There’s actually no way to get an exact number [but it appears to be 47]. That’s how prodigious Siegel and wife/co-author Barbara are. [In addition to partnering with her husband, she is the longtime chair of the Drama Desk nominating committee, and usually in theatres eight or more times a week.]
"Freshman year at branches of Rutgers," recalls the Bronx native, "I took a creative writing course and my professor, upon reading one manuscript said aloud, ‘This is the kind of story that could get published.’ It never did, but the seed was sowed."
Siegel got hooked on movies in college, especially Westerns. In graduate school he planned to do his dissertation on Western Novels into Western Films. "I started reading Westerns," he says. "One night I sat upright at 2 A.M. and, suddenly, it finally dawned on me: ‘I really can do this!’ I scribbled an outline and over several months wrote my first novel. It didn’t sell. It sat in a box several years, until I changed the title, and resubmitted. It – Rider in the Rain, yes, a Western – got published. I never changed a word."
The St. Louis Post Dispatch critic wrote, "Siegel writes of a brash and brutal Old West, where good men die, and bad men die faster."
He points out that "Once you’ve proven you can write and sell a novel, others will take a chance, so more novels followed – some of which did so well they became series."
Bronx native Siegel, living in St. Louis, came here on a visit following his sixth novel. He met Barbara through a college roommate. "Our first date was 15 minutes long – we didn’t find each other for a half hour; and, then, Barbara had another date waiting.

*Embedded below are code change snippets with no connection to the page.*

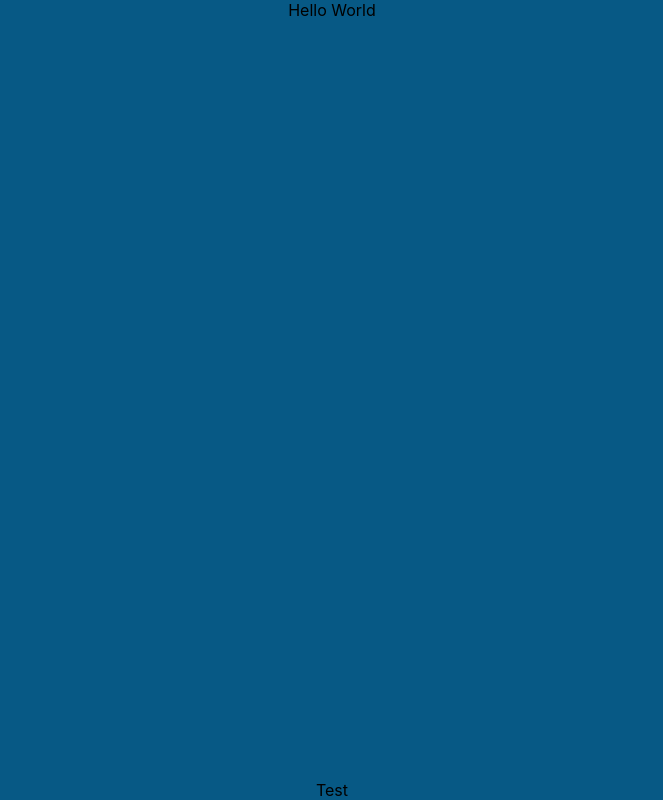
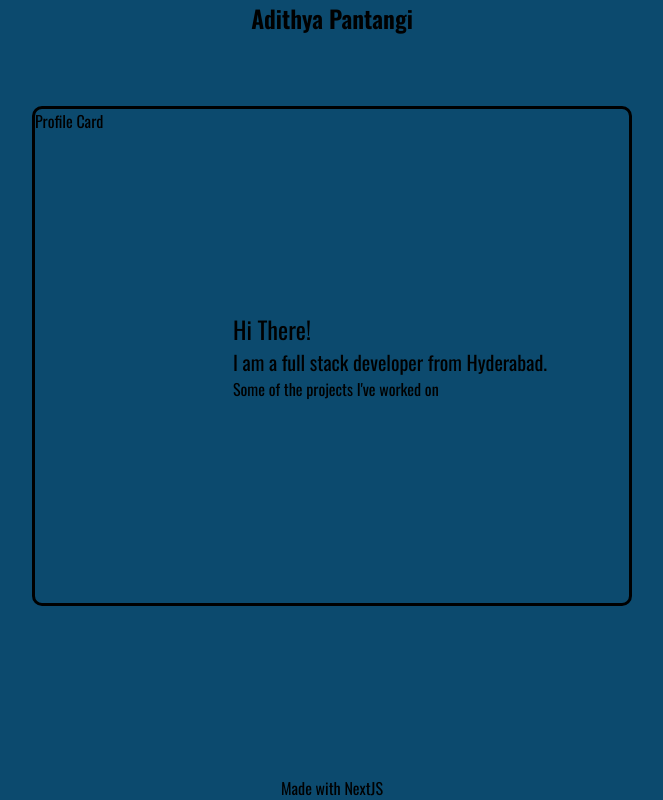
Before and after one commit to Adi343/adithya, a Next.js app: page / in a window 1280 px wide. Shown: the top 800 px of the page, without its empty margins (308-971 px from the left). Built offline with nearby package versions, Linux system fonts and the light colour scheme.

Commit message:
Added profile card, updated index.js and added Oswald font

```diff
--- a/pages/index.js
+++ b/pages/index.js
@@ -8,23 +8,59 @@ export default function Home() {
           flexDirection: "column",
           alignItems: "center",
           justifyContent: "space-between",
-          backgroundColor: "#075985",
+          backgroundColor: "#0c4a6e",
         }}
       >
-        Hello World
-        <span>Test</span>
+        <span style={{ fontSize: "1.5rem", fontWeight: "bold" }}>
+          Adithya Pantangi
+        </span>
+        {/* Profile Card */}
+        <div
+          style={{
+            display: "flex",
+            width: "600px",
+            height: "500px",
+            marginBottom: "100px",
+            borderRadius: "10px",
+            border: "3px solid black",
+          }}
+        >
+          <div style={{ flex: 1.5 }}>
+            <span>Profile Card</span>
+          </div>
+
+          <div
+            style={{
+              flex: 3,
+              display: "flex",
+              flexDirection: "column",
+              alignItems: "start",
+              justifyContent: "center",
+              borderRadius: "10px",
+              // backgroundColor: "whitesmoke",
+            }}
+          >
+            <span style={{ fontSize: "1.5rem" }}>{`Hi There! `} </span>
+            <span
+              style={{ fontSize: "1.25rem" }}
+            >{`I am a full stack developer from Hyderabad.`}</span>
+
+            <span>{`Some of the projects I've worked on`}</span>
+          </div>
+        </div>
+        <span>Made with NextJS</span>
       </section>
-      <section
+      {/* <section
         style={{
           height: "100vh",
           display: "flex",
           alignItems: "center",
           justifyContent: "center",
-          backgroundColor: "red",
+          backgroundColor: "#0c4a6e",
         }}
       >
         Hello World
-      </section>
+      </section> */}
     </main>
   );
 }
--- a/styles/globals.css
+++ b/styles/globals.css
@@ -1,11 +1,12 @@
+@import url("https://fonts.googleapis.com/css2?family=Oswald:wght@400;600&display=swap");
+
 html,
 body {
   padding: 0;
   margin: 0;
-  font-family: -apple-system, BlinkMacSystemFont, Segoe UI, Roboto, Oxygen,
-    Ubuntu, Cantarell, Fira Sans, Droid Sans, Helvetica Neue, sans-serif;
-    height: 100vh;
-    background-color: black;
+  font-family: "Oswald", sans-serif;
+  height: 100vh;
+  background-color: black;
 }
 
 a {
```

There was some chemistry, however, because we stayed in touch, developed a long-distance relationship, and then I moved here."
Siegel branched out beyond Westerns, usually collaborating with Barbara, to write everything from horror and fantasy to How-To books and encyclopedias. They had particular success with show business books, including biographies and tell-alls, such as the behind-the-scenes non-chemistry on the TV series Moonlighting. After the publication of The Encyclopedia of Hollywood, the duo became film critics and branched into theater criticism and nightclub coverage.
As a columnist for the West Coast’s Drama-Logue, Siegel interviewed Streisand ("My first interview!"), Allen, DeNiro, Dreyfuss, Hanks, Kidman, Pacino, among numerous other A-Listers. Some might remember Siegel, solo, on WNEW-FM’s Pat St. John Show for two years.
States Siegel, "I’ve long been amazed at those who’ve not only believed in me, but also their generosity. I couldn’t be doing what I do, what we do, on our Broadway Unplugged series and Nightlife Awards, shows where I rent Town Hall and take all the inherent risks, without those who’ve helped. They were there at some dark and dire moments to save the day."
The list of believers, supporters, and sponsors is long, but Siegel specifically mentions ASCAP’s Michael Kerker, Bank of America, The Town Hall, especially Larry Zucker; and dedicated fans, such as Dr. Stu Chassen, Irwin and Jill Cohen, the late Edythe Kenner, and the late philanthropist Max Weintraub.
"By my side through thick and think," points out Siegel, "has been my tower of strength, my wife Barbara. It would be impossible to have achieved what I’ve achieved without her."
Along for the ride, too, for all the BBTY concerts and other shows has been music director and arranger Ross Patterson and his Little Big Band.
Broadway Unplugged returns to Town Hall January 26. Advance tickets can be purchased at SiegelEntertainment@msn.com, where there’s information on upcoming shows.
Scott Siegel’s 103rd Birthday and Broadway Ballyhoo have a $25/$35/$50 cover and $25 food/beverage minimum. Doors open at 8:45 for dinner/cocktails. Book at www.54Below.com or www.opentable.com.